What We're Reading: Prohibiting Pharmacist Gag Clauses; Better Overdose Treatment; ACA Lawsuit Fight

New legislation in Congress would prohibit limiting what pharmacists can tell patients about the cheapest way to pay for their prescriptions; drug companies, researchers, and health officials are trying to develop an overdose-reversal treatment that is more successful than naloxone against synthetic opioids; a Texas lawsuit seeking to strike down the Affordable Care Act is being opposed by 16 Democratic attorneys general.

Prohibiting Pharmacist “Gag Clause”

New legislation in Congress would prohibit insurers or pharmacy benefit managers from limiting what pharmacists can tell patients about the cheapest way to pay for their prescriptions. According to The Detroit News, some prescriptions may be cheaper for customers if they pay in cash, rather than their insurance co-pay, but pharmacists were unable to tell them that. The legislation is being sponsored by Senators Debbie Stabenow, D-Michigan, and Susan Collins, R-Maine.

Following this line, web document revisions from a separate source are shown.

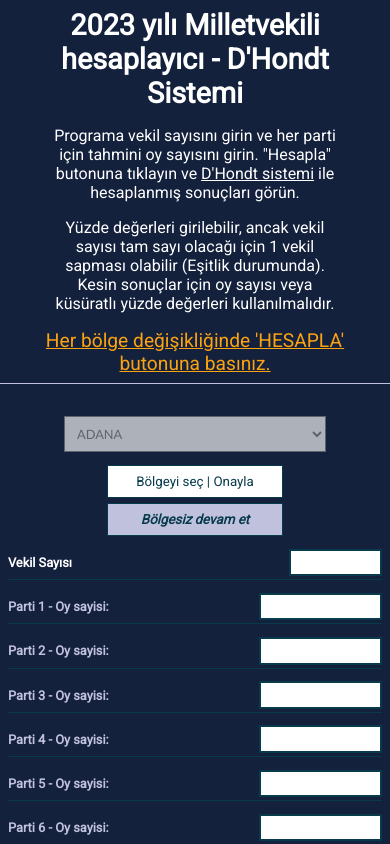
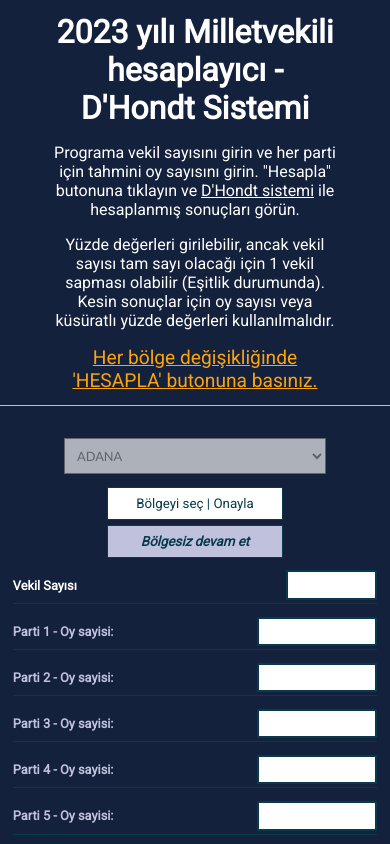
Before and after one commit to berkaysson/dhondt-system-calculator, a React (Create React App) app: page / in a window 390 px wide. Shown: the top 844 px of the page. Built offline with nearby package versions, Linux system fonts and the light colour scheme.

Commit message:
Remove unnecessary responsive

```diff
--- a/src/index.css
+++ b/src/index.css
@@ -73,15 +73,3 @@ h2{
     --padding-lg: 2rem;
   }
 }
-
-@media screen and (max-width: 480px) {
-  :root{
-    --font-lg: 1rem;
-    --font-xlg: 1.8rem;
-    --font-md: 0.9rem;
-    --padding: 0.5rem;
-    --padding-sl: 0.3rem;
-    --padding-lg: 2rem;
-    --margin: 0.5rem;
-  }
-}
```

Research has shown customers overpay for prescriptions 23% of the time.

Searching for the Next Overdose-Reversal Drug

Naloxone is widely used to reverse opioid overdoses, but it has limited success against synthetic opioids. With the use of synthetic opioids on the rise, drug companies, researchers, and health officials are trying to develop a new treatment that may replace naloxone in certain cases, reported STAT. One option being pursued is tweaking buprenorphine, which is currently used to treat addiction, but may also be able to reverse an overdose with some changes.

Texas ACA Lawsuit Receives Opposition From 16 AGs

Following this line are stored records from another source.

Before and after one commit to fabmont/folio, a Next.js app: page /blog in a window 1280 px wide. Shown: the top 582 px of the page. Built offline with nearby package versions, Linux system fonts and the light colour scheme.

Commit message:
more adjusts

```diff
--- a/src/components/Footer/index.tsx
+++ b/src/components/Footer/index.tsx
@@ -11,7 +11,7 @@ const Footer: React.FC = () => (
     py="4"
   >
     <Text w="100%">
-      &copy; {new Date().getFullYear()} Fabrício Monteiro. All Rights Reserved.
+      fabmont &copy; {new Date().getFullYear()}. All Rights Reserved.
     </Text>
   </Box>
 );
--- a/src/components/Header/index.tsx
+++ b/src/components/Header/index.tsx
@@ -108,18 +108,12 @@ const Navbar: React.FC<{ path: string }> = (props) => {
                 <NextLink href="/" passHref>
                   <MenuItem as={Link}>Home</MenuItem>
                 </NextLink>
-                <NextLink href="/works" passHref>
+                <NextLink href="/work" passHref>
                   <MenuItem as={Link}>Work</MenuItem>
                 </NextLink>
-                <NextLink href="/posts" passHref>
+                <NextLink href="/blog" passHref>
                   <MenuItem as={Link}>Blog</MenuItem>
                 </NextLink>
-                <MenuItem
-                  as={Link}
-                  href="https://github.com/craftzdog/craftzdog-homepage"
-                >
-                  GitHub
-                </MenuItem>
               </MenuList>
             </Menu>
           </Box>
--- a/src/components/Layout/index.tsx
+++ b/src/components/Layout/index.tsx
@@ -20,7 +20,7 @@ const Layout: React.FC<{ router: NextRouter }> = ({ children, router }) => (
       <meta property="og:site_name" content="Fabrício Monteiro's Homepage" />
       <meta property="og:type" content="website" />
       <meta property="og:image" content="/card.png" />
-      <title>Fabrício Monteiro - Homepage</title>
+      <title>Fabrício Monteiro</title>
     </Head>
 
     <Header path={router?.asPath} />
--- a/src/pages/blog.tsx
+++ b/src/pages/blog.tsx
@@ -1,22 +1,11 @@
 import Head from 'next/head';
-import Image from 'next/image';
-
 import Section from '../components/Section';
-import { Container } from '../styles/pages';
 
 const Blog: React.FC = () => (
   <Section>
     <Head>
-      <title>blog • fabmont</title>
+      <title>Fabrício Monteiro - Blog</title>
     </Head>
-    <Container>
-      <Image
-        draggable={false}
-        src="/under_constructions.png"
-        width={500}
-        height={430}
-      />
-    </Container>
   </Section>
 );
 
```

A Texas lawsuit seeking to strike down the Affordable Care Act (ACA) has strong opposition from 16 Democratic attorneys general (AGs), led by California AG Xavier Becerra. As a result, there is a showdown between red and blue states with 19 Republican-led states joining Texas’ case, according to The New York Times. Texas’ lawsuit claims the repeal of the individual mandate as part of the Republican tax bill means that the ACA is no longer valid.